PROBLEM
Across the entries below, determine how many lines include the word "save". State only the resulting number.

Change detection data

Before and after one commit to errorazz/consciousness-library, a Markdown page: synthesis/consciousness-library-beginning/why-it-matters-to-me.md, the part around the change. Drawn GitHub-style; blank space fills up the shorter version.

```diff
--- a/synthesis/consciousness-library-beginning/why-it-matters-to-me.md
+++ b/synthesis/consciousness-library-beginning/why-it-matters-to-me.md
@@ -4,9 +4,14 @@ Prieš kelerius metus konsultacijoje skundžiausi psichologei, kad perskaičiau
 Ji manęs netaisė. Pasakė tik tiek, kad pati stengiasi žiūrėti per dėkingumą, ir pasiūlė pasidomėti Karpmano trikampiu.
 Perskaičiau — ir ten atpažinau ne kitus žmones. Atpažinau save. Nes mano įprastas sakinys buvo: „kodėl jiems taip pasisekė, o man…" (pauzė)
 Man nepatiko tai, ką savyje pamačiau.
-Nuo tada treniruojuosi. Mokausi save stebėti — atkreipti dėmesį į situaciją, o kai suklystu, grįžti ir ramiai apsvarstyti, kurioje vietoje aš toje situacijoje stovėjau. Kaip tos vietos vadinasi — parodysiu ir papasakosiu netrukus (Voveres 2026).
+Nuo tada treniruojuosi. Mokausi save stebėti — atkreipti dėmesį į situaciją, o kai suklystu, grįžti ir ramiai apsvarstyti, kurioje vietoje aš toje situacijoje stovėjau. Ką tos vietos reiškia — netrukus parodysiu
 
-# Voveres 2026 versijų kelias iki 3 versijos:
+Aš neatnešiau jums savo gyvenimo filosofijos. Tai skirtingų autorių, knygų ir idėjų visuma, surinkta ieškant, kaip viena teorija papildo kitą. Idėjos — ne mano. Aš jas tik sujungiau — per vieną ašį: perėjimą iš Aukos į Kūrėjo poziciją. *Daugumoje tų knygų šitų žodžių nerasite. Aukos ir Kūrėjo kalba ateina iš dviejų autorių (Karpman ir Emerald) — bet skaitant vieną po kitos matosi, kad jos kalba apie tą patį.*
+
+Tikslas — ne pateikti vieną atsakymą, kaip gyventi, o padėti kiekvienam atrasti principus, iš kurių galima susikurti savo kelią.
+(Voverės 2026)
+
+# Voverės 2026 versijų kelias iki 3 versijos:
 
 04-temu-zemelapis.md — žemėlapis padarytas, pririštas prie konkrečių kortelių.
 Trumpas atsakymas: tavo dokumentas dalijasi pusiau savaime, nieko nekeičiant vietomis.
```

RESULT FOR THIS TASK
3